Written by Staff Writer at CNN
Actress Sonia Manzano, known for her iconic role as Maria on “Sesame Street,” is in her final year of a fellowship program at the National Hispanic Media Coalition (NHMC) with the goal of spurring diversity in television.
NMDC’s Representation Fellowship, which was unveiled in October, is an annual two-week program in which female actors, directors, producers and writers, were to hone their craft — and in Manzano’s case, get comfortable with her Filipino heritage.
Sonia Manzano is in the final year of her fellowship program at the National Hispanic Media Coalition. Jose Luis Sanchez/National Hispanic Media Coalition
“We make the assumption that any Latino being on TV in the United States is Latino, and that they don’t have something to say and they are not creating anything,” NMDC President and CEO Alex Nogales told CNN. “That is absolutely NOT true.”
Manzano, who appeared in nearly 100 episodes of “Sesame Street” over the course of her 39-year career, added her voice to the ‘Matriarchy, Inc.’ project, an annual conference for women artists and activists running from November 11 – 17. On the program’s first day, she shared her own journey of breaking through barriers and speaking truth to power.
Sonia Manzano was best known for her role as Maria on “Sesame Street.”
“There are many scripts that I was offered when I was younger that I turned down because I felt that there was something really positive and meaningful about it,” she told the audience. “The message they were trying to send was that you really cannot succeed in the world unless you do what other people expect of you.
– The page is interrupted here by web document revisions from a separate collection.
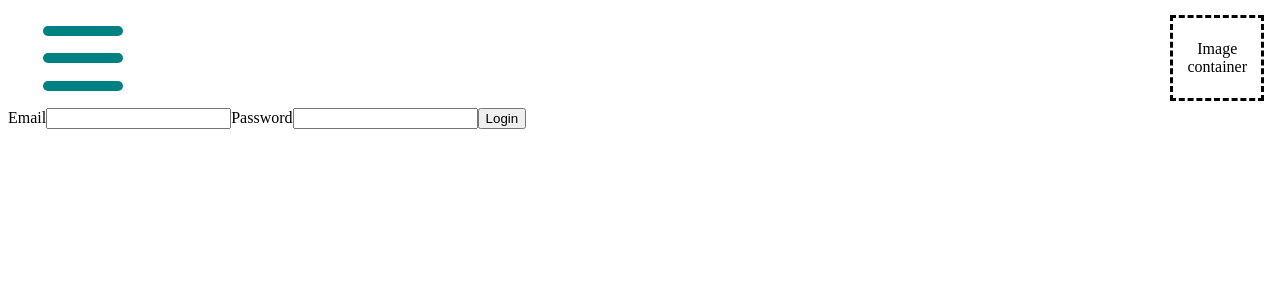
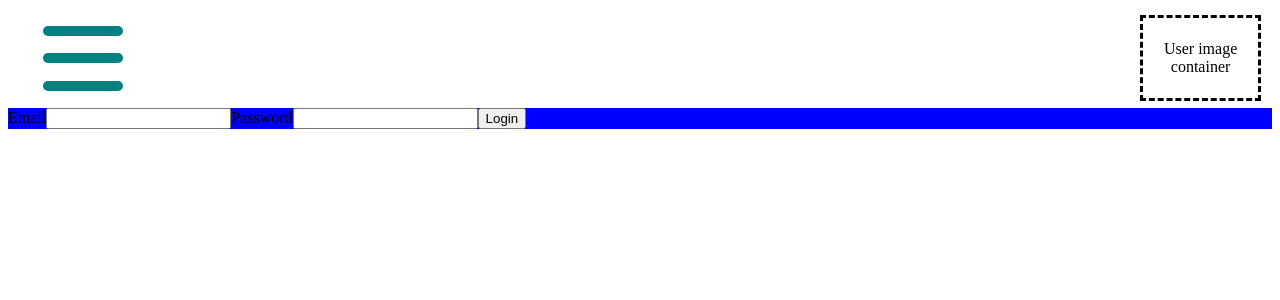
Before and after one commit to fceja/inventory_frontend, a React (Vite) app: page /update in a window 1280 px wide. Shown: the top 300 px of the page. Built offline with nearby package versions, Linux system fonts and the light colour scheme.

Commit message:
separate component and page scss

```diff
--- a/src/frontend/components/_forms/LoginForm.tsx
+++ b/src/frontend/components/_forms/LoginForm.tsx
@@ -25,7 +25,7 @@ const LoginForm = () => {
   };
 
   return (
-    <div>
+    <div className="login-form">
       <form onSubmit={handleSubmit}>
         <label htmlFor="email">Email</label>
         <input
--- a/src/frontend/components/_modals/LoginModal.tsx
+++ b/src/frontend/components/_modals/LoginModal.tsx
@@ -1,11 +1,12 @@
-import ModalOverlay from "@components/_modals/ModalOverlay";
+import "@scss/components/modals/LoginModal.scss"
+import Modal from "@components/_modals/Modal";
 import LoginForm from "@components/_forms/LoginForm";
 
 const LoginModal = () => {
   return (
-    <ModalOverlay isOpen={true}>
+    <Modal className="login-modal" isOpen={true}>
       <LoginForm />
-    </ModalOverlay>
+    </Modal>
   );
 };
 
--- a/src/frontend/components/_modals/ModalOverlay.tsx
+++ b/src/frontend/components/_modals/Modal.tsx
@@ -1,15 +1,16 @@
 import { useEffect, useState } from "react";
 import { createPortal } from "react-dom";
 
-const ModalOverlay: React.FC<{
+const Modal: React.FC<{
+  className: string;
   isOpen: boolean;
   children: any;
-}> = ({ isOpen, children }) => {
+}> = ({ className, isOpen, children }) => {
   const [modalRoot, setModalRoot] = useState<null | HTMLDivElement>(null);
 
   useEffect(() => {
     const div = document.createElement("div");
-    div.id = "modal-root";
+    div.id = "root-modal";
     document.body.appendChild(div);
     setModalRoot(div);
 
@@ -21,12 +22,9 @@ const ModalOverlay: React.FC<{
   if (!isOpen || !modalRoot) return null;
 
   return createPortal(
-    <div className="modal-overlay">
-      <div className="modal">{children}</div>
-    </div>,
-
-    modalRoot,
+      <div className={`${className}`}>{children}</div>,
+      modalRoot,
   );
 };
 
-export default ModalOverlay;
+export default Modal;
--- a/src/frontend/components/navBar/NavBar.tsx
+++ b/src/frontend/components/navBar/NavBar.tsx
@@ -1,7 +1,6 @@
+import "@scss/components/NavBar.scss";
 import UserProfile from "@components/userProfile/UserProfile";
 import HamburgerMenu from "@components/hamburgerMenu/HamburgerMenu";
-
-import "@scss/NavBar.scss";
 
 const NavBar = () => {
   return (
--- a/src/frontend/components/userProfile/UserProfile.tsx
+++ b/src/frontend/components/userProfile/UserProfile.tsx
@@ -1,7 +1,7 @@
 const UserProfile = () => {
   return (
     <div className="user-profile">
-      <div className="img-container">Image container</div>
+      <div className="img-container">User image container</div>
     </div>
   );
 };
--- a/src/frontend/pages/HomePage.tsx
+++ b/src/frontend/pages/HomePage.tsx
@@ -1,4 +1,4 @@
-import "@scss/Homepage.scss";
+import "@scss/pages/Homepage.scss";
 
 const HomePage = () => {
   return <div className="homepage-container">This is Homepage.</div>;
--- a/src/frontend/pages/UpdatePage.tsx
+++ b/src/frontend/pages/UpdatePage.tsx
@@ -1,7 +1,7 @@
 import { useState } from "react";
 import { useDispatch, useSelector } from "react-redux";
 
-import "@scss/UpdatePage.scss";
+import "@scss/pages/UpdatePage.scss";
 import { RootState } from "@store/ConfigureStore";
 import ProductsApi from "@api/ProductsApi";
 
@@ -33,7 +33,7 @@ const UpdatePage = () => {
 
   return (
     <>
-      <div className="upload-image shadow">Image container.</div>
+      <div className="upload-image shadow">Item image container.</div>
       <div className="main-container shadow">
         <form onSubmit={handleSubmit}>
           <div className="parent-folder">Parent folder</div>
--- a/src/scss/NavBar.scss
+++ b/src/scss/components/NavBar.scss
@@ -1,4 +1,4 @@
-@import "./Variables.scss";
+@import "@scss/Variables.scss";
 
 @mixin flex-center {
   display: flex;
--- /dev/null
+++ b/src/scss/components/modals/LoginModal.scss
@@ -0,0 +1,3 @@
+.login-modal {
+    background-color:blue;
+}
```
Also changed, not shown: src/scss/pages/Homepage.scss (renamed from src/scss/Homepage.scss), src/scss/pages/UpdatePage.scss (renamed from src/scss/UpdatePage.scss).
If you look pretty, you must be privileged.”
She added that other agents contacted her in 2015 after her untimely death to appeal to her “to keep working so that the Latino identity doesn’t disappear.”
However, she said, before the ‘Matriarchy, Inc.’ conference, she had not heard from anyone at the studio that she had been hired for her last role.
“This morning, I received a phone call and they told me that [the] role I’ve been auditioning for has been given to another Latina,” Manzano said. “Just an amazing compliment. When you’re No. 1, that’s the highest honor that anyone can give you.”
Sonia Manzano is now in her final year of a fellowship program with the National Hispanic Media Coalition. Jose Luis Sanchez/National Hispanic Media Coalition
Manzano played Sanchez since 1984 and was a founding member of the company’s Look for Excellence (“Look for Excellence” or “Helmet”) program, which launched in 1986.
“What I learned through that process is that what is important is being authentic to yourself,” she said. “When someone asks you what your ethnic background is, don’t lie. Don’t say anything but there was a time when you didn’t know your ethnicity but you were somebody else.”
Manzano was nominated for a 2016 Emmy Award for Outstanding Guest Performer in a Drama Series for her role as an inmate on “Ozark.”
Nogales called Manzano “one of the most brilliant and influential” women in the Hispanic community, adding that she fought for diversity in Hollywood and continues to have an impact today.
The actress, together with fellow pioneers Mónica Núñez and Julieta Vasquez, was recently honored with the first-ever Nancy Luna Awards in June at The Paley Center for Media in Beverly Hills, California.